New Hampshire And Massachusetts

Facing charges after a marijuana breath test?

When a New Hampshire police officer makes a traffic stop, the driver in question may be asked to step out of the vehicle, especially if the patrol officer suspects that he or she is impaired. Most people are, at least, somewhat familiar with field sobriety tests, which police often use to determine if they have probable cause to make a DUI arrest. However, there are also devices today that can be used to detect marijuana on a person’s breath as opposed to a traditional Breathalyzer device that tests for alcohol.

Marijuana breath device determines when the drug was smoked

A device that detects the presence of marijuana on a person’s breath can do a lot more than identify the presence of the drug. It can also determine the time frame within which the person being tested likely smoked the drug. This information could prompt a traffic officer to arrest a driver for suspected impairment.

Other tests during a traffic stop

A person who has been asked to exit his or her vehicle during a traffic stop might also be asked to take a field sobriety test. Such tests often include a walk-and-turn test, one-leg stance test or horizontal gaze nystagmus test, which is a test to observe the eye movement when a person is tracking an object without using his or her head. If a police officer issues a failing score to a driver who has taken a sobriety test, it does not necessarily mean the police officer suspects alcohol consumption. He or she might suspect that the driver is high on marijuana.

An arrest does not automatically lead to conviction
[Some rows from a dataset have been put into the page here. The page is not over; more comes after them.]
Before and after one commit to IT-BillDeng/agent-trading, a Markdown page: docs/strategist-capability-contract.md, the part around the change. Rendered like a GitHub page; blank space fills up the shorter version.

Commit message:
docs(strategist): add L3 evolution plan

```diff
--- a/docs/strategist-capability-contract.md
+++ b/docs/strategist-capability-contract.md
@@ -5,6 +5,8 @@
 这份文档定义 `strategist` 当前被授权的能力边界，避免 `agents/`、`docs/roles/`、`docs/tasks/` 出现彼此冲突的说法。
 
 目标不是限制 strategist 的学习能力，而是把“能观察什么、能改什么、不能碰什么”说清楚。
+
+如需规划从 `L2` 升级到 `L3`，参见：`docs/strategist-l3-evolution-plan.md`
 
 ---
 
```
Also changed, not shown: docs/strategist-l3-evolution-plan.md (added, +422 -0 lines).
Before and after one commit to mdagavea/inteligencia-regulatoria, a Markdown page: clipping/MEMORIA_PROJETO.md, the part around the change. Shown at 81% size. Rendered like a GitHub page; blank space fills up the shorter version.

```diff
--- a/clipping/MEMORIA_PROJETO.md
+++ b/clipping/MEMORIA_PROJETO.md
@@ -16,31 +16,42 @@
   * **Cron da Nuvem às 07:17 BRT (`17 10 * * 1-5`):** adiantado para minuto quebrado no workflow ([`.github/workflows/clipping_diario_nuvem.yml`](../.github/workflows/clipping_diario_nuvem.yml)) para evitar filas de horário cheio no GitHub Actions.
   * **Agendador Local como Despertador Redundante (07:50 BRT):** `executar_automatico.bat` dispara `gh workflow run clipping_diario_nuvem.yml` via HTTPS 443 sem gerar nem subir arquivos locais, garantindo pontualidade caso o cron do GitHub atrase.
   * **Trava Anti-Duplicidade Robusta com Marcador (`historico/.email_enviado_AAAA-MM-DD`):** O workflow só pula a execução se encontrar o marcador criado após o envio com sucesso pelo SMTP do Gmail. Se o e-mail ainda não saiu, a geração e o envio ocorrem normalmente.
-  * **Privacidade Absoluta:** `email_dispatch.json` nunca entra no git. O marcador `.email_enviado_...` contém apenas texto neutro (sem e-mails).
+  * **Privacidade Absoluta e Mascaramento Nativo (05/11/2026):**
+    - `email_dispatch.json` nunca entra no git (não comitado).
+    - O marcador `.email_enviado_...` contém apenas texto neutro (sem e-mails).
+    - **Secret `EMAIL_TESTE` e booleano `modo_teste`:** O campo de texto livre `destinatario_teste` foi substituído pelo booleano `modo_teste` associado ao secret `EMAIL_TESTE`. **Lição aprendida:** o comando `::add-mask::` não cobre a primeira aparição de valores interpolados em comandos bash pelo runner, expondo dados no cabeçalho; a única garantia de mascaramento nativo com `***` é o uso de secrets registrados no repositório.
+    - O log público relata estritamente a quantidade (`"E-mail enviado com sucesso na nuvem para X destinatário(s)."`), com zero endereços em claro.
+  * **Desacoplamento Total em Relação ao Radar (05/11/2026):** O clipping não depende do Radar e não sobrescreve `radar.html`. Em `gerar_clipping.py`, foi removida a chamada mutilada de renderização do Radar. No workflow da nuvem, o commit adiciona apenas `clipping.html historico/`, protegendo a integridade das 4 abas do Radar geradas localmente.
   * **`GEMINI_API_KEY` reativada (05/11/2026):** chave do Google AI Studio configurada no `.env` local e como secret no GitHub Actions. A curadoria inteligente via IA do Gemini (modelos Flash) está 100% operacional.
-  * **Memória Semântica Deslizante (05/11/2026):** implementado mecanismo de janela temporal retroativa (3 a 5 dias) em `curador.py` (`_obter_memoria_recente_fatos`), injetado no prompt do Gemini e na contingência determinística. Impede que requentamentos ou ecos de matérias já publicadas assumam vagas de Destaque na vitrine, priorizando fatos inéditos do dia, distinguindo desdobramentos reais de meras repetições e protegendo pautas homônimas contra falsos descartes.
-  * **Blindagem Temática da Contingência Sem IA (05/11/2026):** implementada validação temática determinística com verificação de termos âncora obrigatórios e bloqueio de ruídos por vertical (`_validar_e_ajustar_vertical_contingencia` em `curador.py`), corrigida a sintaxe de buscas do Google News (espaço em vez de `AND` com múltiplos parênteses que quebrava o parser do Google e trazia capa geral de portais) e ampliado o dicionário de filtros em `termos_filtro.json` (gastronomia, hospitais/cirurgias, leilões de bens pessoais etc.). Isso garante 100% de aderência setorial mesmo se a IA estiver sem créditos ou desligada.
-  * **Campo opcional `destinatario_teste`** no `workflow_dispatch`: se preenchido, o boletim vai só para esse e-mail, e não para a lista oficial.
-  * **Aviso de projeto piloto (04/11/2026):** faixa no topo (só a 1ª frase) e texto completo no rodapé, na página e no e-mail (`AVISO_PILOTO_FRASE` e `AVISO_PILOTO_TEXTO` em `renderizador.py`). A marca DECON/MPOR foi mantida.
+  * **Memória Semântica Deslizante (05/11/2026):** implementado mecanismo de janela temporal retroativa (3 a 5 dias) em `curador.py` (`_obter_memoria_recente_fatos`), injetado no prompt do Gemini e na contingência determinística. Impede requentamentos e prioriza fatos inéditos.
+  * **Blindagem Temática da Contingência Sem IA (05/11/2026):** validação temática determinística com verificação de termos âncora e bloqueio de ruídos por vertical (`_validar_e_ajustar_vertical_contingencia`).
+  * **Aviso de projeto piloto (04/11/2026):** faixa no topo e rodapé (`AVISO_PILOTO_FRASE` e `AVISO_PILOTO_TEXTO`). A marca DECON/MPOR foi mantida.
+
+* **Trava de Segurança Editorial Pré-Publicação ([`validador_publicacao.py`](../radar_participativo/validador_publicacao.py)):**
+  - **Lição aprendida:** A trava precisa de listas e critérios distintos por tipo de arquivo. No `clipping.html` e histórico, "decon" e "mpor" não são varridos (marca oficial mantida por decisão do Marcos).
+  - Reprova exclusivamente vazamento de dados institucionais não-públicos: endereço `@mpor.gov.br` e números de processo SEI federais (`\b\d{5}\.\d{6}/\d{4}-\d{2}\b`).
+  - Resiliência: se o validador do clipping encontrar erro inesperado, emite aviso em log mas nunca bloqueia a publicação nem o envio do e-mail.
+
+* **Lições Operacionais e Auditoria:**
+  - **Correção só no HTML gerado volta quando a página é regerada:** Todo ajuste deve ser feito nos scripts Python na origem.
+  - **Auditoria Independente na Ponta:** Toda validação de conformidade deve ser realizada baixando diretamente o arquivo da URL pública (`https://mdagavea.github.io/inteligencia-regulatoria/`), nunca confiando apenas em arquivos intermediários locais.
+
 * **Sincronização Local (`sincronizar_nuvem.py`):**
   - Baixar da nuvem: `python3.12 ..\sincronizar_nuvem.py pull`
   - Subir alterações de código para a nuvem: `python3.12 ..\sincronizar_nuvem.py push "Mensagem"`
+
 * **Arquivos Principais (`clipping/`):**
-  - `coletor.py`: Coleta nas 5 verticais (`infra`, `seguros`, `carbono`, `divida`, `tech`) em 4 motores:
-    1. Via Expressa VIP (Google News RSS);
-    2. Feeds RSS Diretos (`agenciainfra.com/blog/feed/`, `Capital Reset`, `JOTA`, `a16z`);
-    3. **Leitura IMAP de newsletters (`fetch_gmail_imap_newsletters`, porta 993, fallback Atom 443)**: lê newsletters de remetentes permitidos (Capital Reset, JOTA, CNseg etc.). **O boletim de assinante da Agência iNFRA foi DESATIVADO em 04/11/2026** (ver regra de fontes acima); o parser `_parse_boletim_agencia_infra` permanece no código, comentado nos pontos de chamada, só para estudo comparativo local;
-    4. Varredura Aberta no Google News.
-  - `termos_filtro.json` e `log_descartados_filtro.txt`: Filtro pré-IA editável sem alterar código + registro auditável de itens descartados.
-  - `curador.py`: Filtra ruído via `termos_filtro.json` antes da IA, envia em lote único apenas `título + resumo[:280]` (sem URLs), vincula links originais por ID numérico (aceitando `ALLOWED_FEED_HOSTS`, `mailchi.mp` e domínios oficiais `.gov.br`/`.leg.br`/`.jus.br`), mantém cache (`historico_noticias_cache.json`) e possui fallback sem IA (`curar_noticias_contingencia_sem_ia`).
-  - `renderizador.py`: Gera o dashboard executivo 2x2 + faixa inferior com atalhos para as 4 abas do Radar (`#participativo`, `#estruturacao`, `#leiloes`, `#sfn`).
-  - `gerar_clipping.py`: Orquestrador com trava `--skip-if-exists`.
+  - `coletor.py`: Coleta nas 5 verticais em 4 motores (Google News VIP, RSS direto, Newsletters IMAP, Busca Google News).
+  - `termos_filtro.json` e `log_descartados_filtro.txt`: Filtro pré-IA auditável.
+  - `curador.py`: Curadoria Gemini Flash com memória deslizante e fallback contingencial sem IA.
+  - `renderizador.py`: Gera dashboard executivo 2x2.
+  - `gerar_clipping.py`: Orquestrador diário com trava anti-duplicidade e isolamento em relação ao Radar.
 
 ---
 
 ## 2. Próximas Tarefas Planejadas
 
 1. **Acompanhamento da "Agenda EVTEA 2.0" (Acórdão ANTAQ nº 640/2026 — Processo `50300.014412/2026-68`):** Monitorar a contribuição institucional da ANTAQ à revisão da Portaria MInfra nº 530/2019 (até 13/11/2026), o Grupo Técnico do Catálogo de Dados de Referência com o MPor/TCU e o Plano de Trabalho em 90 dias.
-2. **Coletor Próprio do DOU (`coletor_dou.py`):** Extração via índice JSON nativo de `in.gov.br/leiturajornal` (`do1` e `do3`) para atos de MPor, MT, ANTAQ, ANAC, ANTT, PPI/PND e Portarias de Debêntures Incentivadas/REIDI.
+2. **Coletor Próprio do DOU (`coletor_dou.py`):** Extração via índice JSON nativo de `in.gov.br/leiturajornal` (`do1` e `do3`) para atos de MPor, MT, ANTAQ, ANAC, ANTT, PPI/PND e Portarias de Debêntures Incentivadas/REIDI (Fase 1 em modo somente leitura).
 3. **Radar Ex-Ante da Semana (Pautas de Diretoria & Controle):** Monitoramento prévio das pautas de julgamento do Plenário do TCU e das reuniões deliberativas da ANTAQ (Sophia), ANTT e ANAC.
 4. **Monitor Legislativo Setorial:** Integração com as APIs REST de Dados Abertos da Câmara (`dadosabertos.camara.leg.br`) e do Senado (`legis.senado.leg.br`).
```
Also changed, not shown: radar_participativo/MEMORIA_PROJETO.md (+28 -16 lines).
A New Hampshire driver, like any other person charged with a crime, is guaranteed an opportunity to refute impaired driving charges in court. If such charges include “driving under the influence of marijuana,” it is a good idea to request legal representation from an attorney who is experienced in drug-related litigation. There are often several steps an attorney can take to help a defendant mitigate his or her circumstances; in fact, an attorney is sometimes able to get a case dismissed, especially if a person’s rights were violated during the arrest process.